Oregon Investment Council was a victim of its investment success.
The council's investment portfolio had grown so rapidly and become so complex that operational and risk management problems put its long-term investment track record in jeopardy.
Now, it is boosting its compliance and risk management systems to better manage its portfolio — and maintain its top-quartile investment track record. Council officials also changed how the investment staff was organized.
The Tigard-based council, which runs the $68.1 billion Salem-based Oregon Public Employees Retirement Fund, hit roadblocks starting in 2011 when an Oregon State Treasury review revealed Oregon's returns could drop because the council lacked the necessary personnel, technology, procedures and risk management to support continued strong performance. Those findings were echoed in a subsequent 2014 review by an outside consultant.
In fact, one consultant that participated in the study for the Oregon State Treasury gave the council's abilities strictly as an asset manager a “would not recommend” rating.
Despite those issues, Oregon Public Employees Retirement Fund's portfolio has performed well. For the year ended Dec. 31, the pension fund earned 2.38%, beating its policy benchmark of 1.57% and placing it in the fifth percentile of the Wilshire Trust Universe Comparison Service of public pension funds with $1 billion or more in assets, according to a year-end 2015 performance report. The pension fund's annualized 9.15% return for the five years and 7.17% return for the 10 years, also ended Dec. 31, also ranked it in the fifth percentile.
But the reviews hit the mark. Council executives hired BlackRock Solutions in 2014 to provide the software and services needed to improve compliance and risk management functions, said John D. Skjervem, chief investment officer, in an interview.
The council also added new positions to help it keep track of its growing portfolio. They include a director of investment operations, a general counsel and chief compliance officer, new audit staff and a corporate governance officer.
And council officials are not done. With the installation of the new systems, they plan in a year or so to bring more of its passively managed equity and debt strategies in-house.
Some $6 billion, about 9% of the pension assets, are managed internally now, compared with $62.1 billion externally managed assets. Including short-term and other non-pension plan assets, the council manages $21.9 billion internally, leaving $67.7 billion managed by outside money managers, said James Sinks, council spokesman, in an e-mail.

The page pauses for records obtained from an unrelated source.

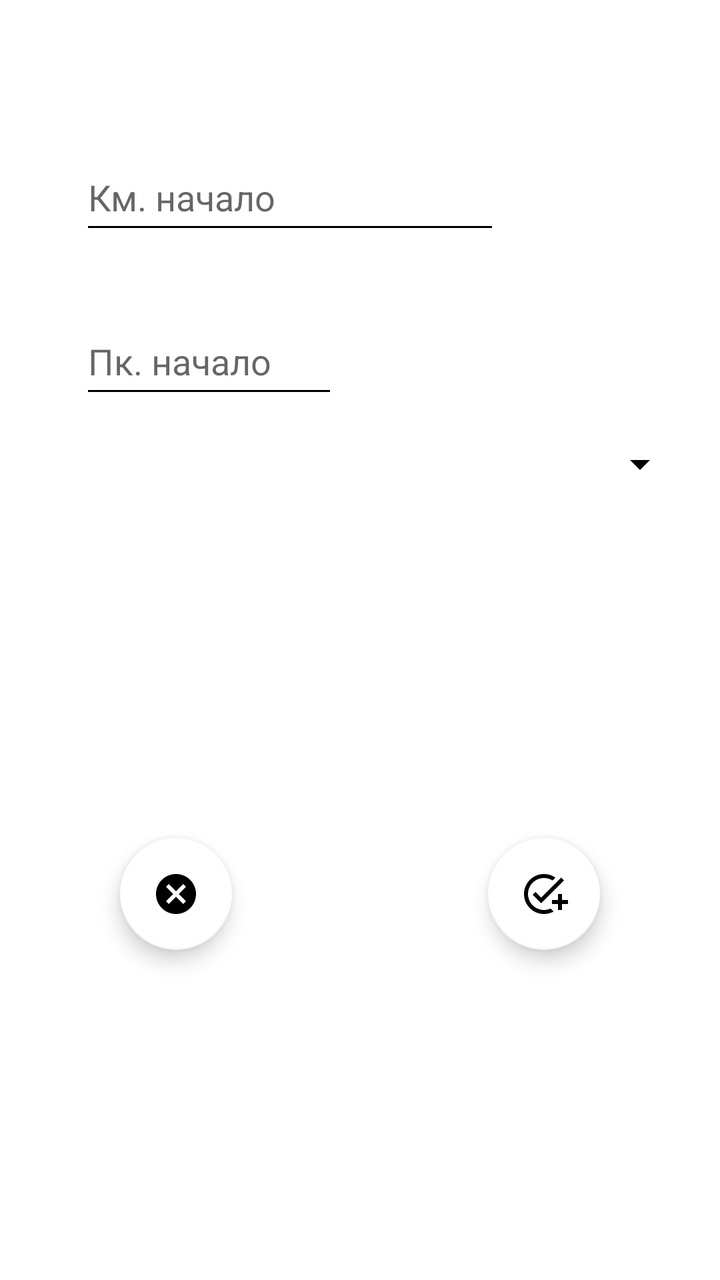
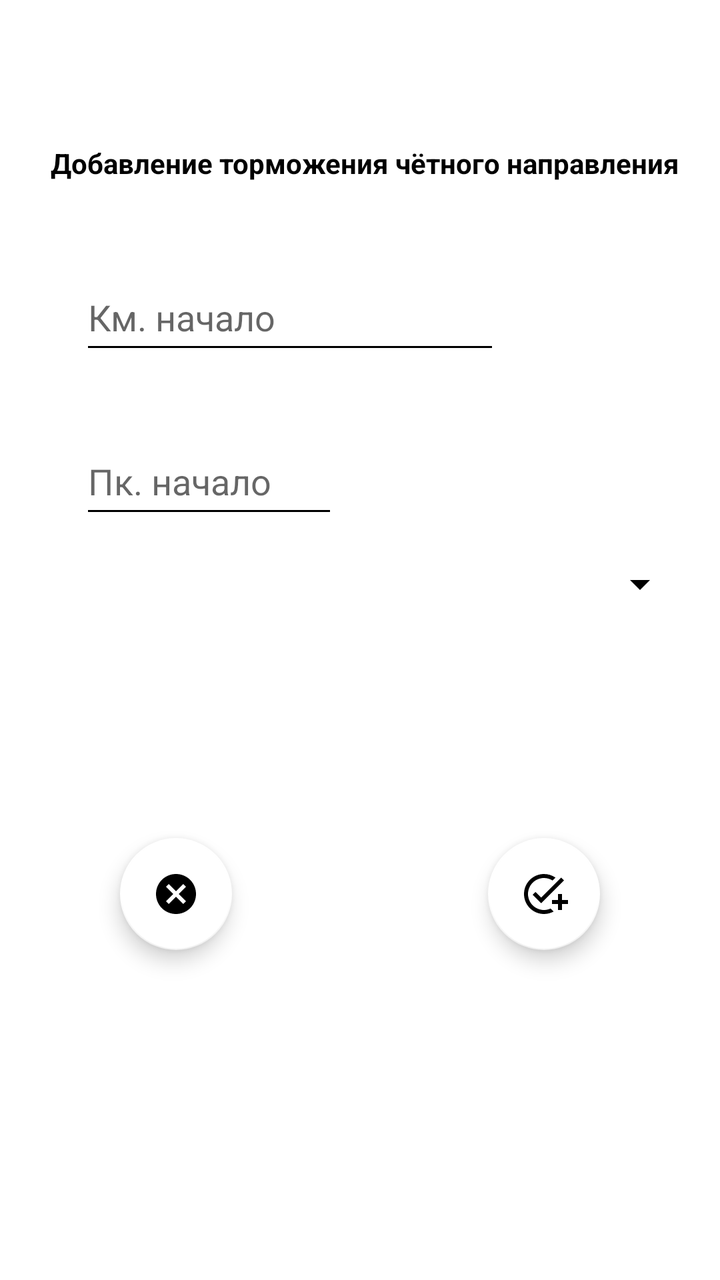

Before-and-after screenshots of an Android layout around one commit, followed by the original layout XML and the change that was made.
<!-- AndroidManifest.xml: application theme Base.Theme.My_Gps_Assistant -->
<!-- res/layout/fragment_add_brake_chet.xml -->
<?xml version="1.0" encoding="utf-8"?>
<androidx.constraintlayout.widget.ConstraintLayout
    xmlns:android="http://schemas.android.com/apk/res/android"
    xmlns:app="http://schemas.android.com/apk/res-auto"
    xmlns:tools="http://schemas.android.com/tools"
    android:layout_width="match_parent"
    android:layout_height="match_parent"
    android:background="#FFFFFF"
    tools:context=".fragments.chet.brake.add.AddBrakeFragmentChet">

    <EditText
        android:id="@+id/ed_start_brake_chet"
        android:layout_width="0dp"
        android:layout_height="50dp"
        android:layout_marginStart="40dp"
        android:layout_marginTop="72dp"
        android:ems="10"
        android:hint="@string/fragment_add_km_start_brake_chet"
        android:backgroundTint="@color/black"
        android:importantForAutofill="no"
        android:inputType="number"
        android:maxLength="4"
        android:textColor="#000000"
        app:layout_constraintStart_toStartOf="parent"
        app:layout_constraintTop_toTopOf="parent"
        tools:ignore="HardcodedText,TextContrastCheck" />

    <EditText
        android:id="@+id/ed_pk_start_brake_chet"
        android:layout_width="129dp"
        android:layout_height="50dp"
        android:layout_marginTop="32dp"
        android:ems="10"
        android:hint="@string/fragment_add_pk_start_brake_chet"
        android:backgroundTint="@color/black"
        android:inputType="number"
        android:maxLength="2"
        android:textColor="#000000"
        app:layout_constraintEnd_toEndOf="@+id/ed_start_brake_chet"
        app:layout_constraintHorizontal_bias="0.0"
        app:layout_constraintStart_toStartOf="@+id/ed_start_brake_chet"
        app:layout_constraintTop_toBottomOf="@+id/ed_start_brake_chet"
        tools:ignore="Autofill,HardcodedText,MissingConstraints,TextContrastCheck" />

    <com.google.android.material.floatingactionbutton.FloatingActionButton
        android:id="@+id/fb_save_brake_chet"
        android:layout_width="wrap_content"
        android:layout_height="wrap_content"
        android:layout_marginEnd="60dp"
        android:layout_marginBottom="165dp"
        android:clickable="true"
        android:src="@drawable/is_save_brake_chet"
        app:backgroundTint="@color/white"
        app:layout_constraintBottom_toBottomOf="parent"
        app:layout_constraintEnd_toEndOf="parent"
        tools:ignore="ContentDescription,KeyboardInaccessibleWidget,SpeakableTextPresentCheck" />

    <com.google.android.material.floatingactionbutton.FloatingActionButton
        android:id="@+id/fb_cancel_brake_chet"
        android:layout_width="wrap_content"
        android:layout_height="wrap_content"
        android:layout_marginStart="60dp"
        android:layout_marginBottom="165dp"
        android:clickable="true"
        android:src="@drawable/is_cancel_brake_chet"
        app:backgroundTint="@color/white"
        app:layout_constraintBottom_toBottomOf="parent"
        app:layout_constraintStart_toStartOf="parent"
        tools:ignore="ContentDescription,KeyboardInaccessibleWidget,SpeakableTextPresentCheck" />

    <EditText
        android:id="@+id/editBrakeChetSwitchAdd"
        android:visibility="gone"
        android:layout_width="wrap_content"
        android:layout_height="wrap_content"
        android:layout_marginTop="50dp"
        android:ems="10"
        android:inputType="number"
        android:maxLength="2"
        android:textColor="#000000"
        app:layout_constraintStart_toStartOf="@+id/ed_pk_start_brake_chet"
        app:layout_constraintTop_toBottomOf="@+id/ed_pk_start_brake_chet"
        tools:ignore="Autofill,HardcodedText,TouchTargetSizeCheck" />

    <Spinner
        android:id="@+id/spinnerAddBrakeChet"
        android:layout_width="match_parent"
        android:layout_height="wrap_content"
        android:layout_margin="16dp"
        android:layout_marginTop="32dp"
        app:layout_constraintEnd_toEndOf="@+id/ed_pk_start_brake_chet"
        app:layout_constraintStart_toStartOf="@+id/ed_pk_start_brake_chet"
        app:layout_constraintTop_toBottomOf="@+id/ed_pk_start_brake_chet"
        tools:ignore="TouchTargetSizeCheck" />


</androidx.constraintlayout.widget.ConstraintLayout>
<!-- resources referenced by this layout -->
<resources>
  <color name="black">#FF000000</color>
  <color name="white">#FFFFFFFF</color>
  <!-- drawable is_cancel_brake_chet (drawable) -->
  <vector xmlns:android="http://schemas.android.com/apk/res/android" android:height="24dp" android:tint="#2748ED" android:viewportHeight="24" android:viewportWidth="24" android:width="24dp">
        
      <path android:fillColor="@android:color/white" android:pathData="M12,2C6.47,2 2,6.47 2,12s4.47,10 10,10 10,-4.47 10,-10S17.53,2 12,2zM17,15.59L15.59,17 12,13.41 8.41,17 7,15.59 10.59,12 7,8.41 8.41,7 12,10.59 15.59,7 17,8.41 13.41,12 17,15.59z"/>
      
  </vector>
  <!-- drawable is_save_brake_chet (drawable) -->
  <vector xmlns:android="http://schemas.android.com/apk/res/android" android:height="24dp" android:tint="#2748ED" android:viewportHeight="24" android:viewportWidth="24" android:width="24dp">
        
      <path android:fillColor="@android:color/white" android:pathData="M22,5.18L10.59,16.6l-4.24,-4.24l1.41,-1.41l2.83,2.83l10,-10L22,5.18zM12,20c-4.41,0 -8,-3.59 -8,-8s3.59,-8 8,-8c1.57,0 3.04,0.46 4.28,1.25l1.45,-1.45C16.1,2.67 14.13,2 12,2C6.48,2 2,6.48 2,12s4.48,10 10,10c1.73,0 3.36,-0.44 4.78,-1.22l-1.5,-1.5C14.28,19.74 13.17,20 12,20zM19,15h-3v2h3v3h2v-3h3v-2h-3v-3h-2V15z"/>
      
  </vector>
  <string name="fragment_add_km_start_brake_chet">Км. начало</string>
  <string name="fragment_add_pk_start_brake_chet">Пк. начало</string>
  <style name="Base.Theme.My_Gps_Assistant" parent="Theme.MaterialComponents.Light.NoActionBar">
          
          <item name="colorPrimary">@color/black</item>
          <item name="colorPrimaryVariant">@color/lavender</item>
          <item name="colorOnPrimary">@color/white</item>
  
          <item name="colorSecondary">@color/teal_200</item>
          <item name="colorSecondaryVariant">@color/teal_700</item>
          <item name="colorOnSecondary">@color/black</item>
  
          <item name="android:statusBarColor">@color/lavender</item>
  
  
          <item name="android:windowFullscreen">true</item>
  
          <item name="android:textColorPrimary">@color/black</item>
          <item name="android:textColorSecondary">@color/black</item>
          <item name="android:textColorTertiary">@color/black</item>
  
  
  
  
  
  
  
      </style>
  <color name="lavender">#8692f7</color>
  <color name="teal_200">#D58DD5</color>
  <color name="teal_700">#00C2EF</color>
</resources>

<!-- the commit's change to res/layout/fragment_add_brake_chet.xml (unified diff, before → after) -->
@@ -13,16 +13,16 @@
         android:layout_width="0dp"
         android:layout_height="50dp"
         android:layout_marginStart="40dp"
-        android:layout_marginTop="72dp"
+        android:layout_marginTop="20dp"
+        android:backgroundTint="@color/black"
         android:ems="10"
         android:hint="@string/fragment_add_km_start_brake_chet"
-        android:backgroundTint="@color/black"
         android:importantForAutofill="no"
         android:inputType="number"
         android:maxLength="4"
         android:textColor="#000000"
         app:layout_constraintStart_toStartOf="parent"
-        app:layout_constraintTop_toTopOf="parent"
+        app:layout_constraintTop_toBottomOf="@+id/textView4"
         tools:ignore="HardcodedText,TextContrastCheck" />
 
     <EditText
@@ -93,5 +93,17 @@
         app:layout_constraintTop_toBottomOf="@+id/ed_pk_start_brake_chet"
         tools:ignore="TouchTargetSizeCheck" />
 
+    <TextView
+        android:id="@+id/textView4"
+        android:layout_width="325dp"
+        android:layout_height="40dp"
+        android:layout_marginStart="20dp"
+        android:layout_marginTop="72dp"
+        android:text="@string/zagolovok_break_chet"
+        android:textAlignment="center"
+        android:textStyle="bold"
+        app:layout_constraintStart_toStartOf="parent"
+        app:layout_constraintTop_toTopOf="parent" />
+
 
 </androidx.constraintlayout.widget.ConstraintLayout>
<!-- resource entries referenced after the edit -->
@@ -16,6 +16,7 @@
   </vector>
   <string name="fragment_add_km_start_brake_chet">Км. начало</string>
   <string name="fragment_add_pk_start_brake_chet">Пк. начало</string>
+  <string name="zagolovok_break_chet">Добавление торможения чётного направления</string>
   <style name="Base.Theme.My_Gps_Assistant" parent="Theme.MaterialComponents.Light.NoActionBar">
           
           <item name="colorPrimary">@color/black</item>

Council officials also plan to seek additional funding from the state Legislature to add more investment staff members, Mr. Skjervem said.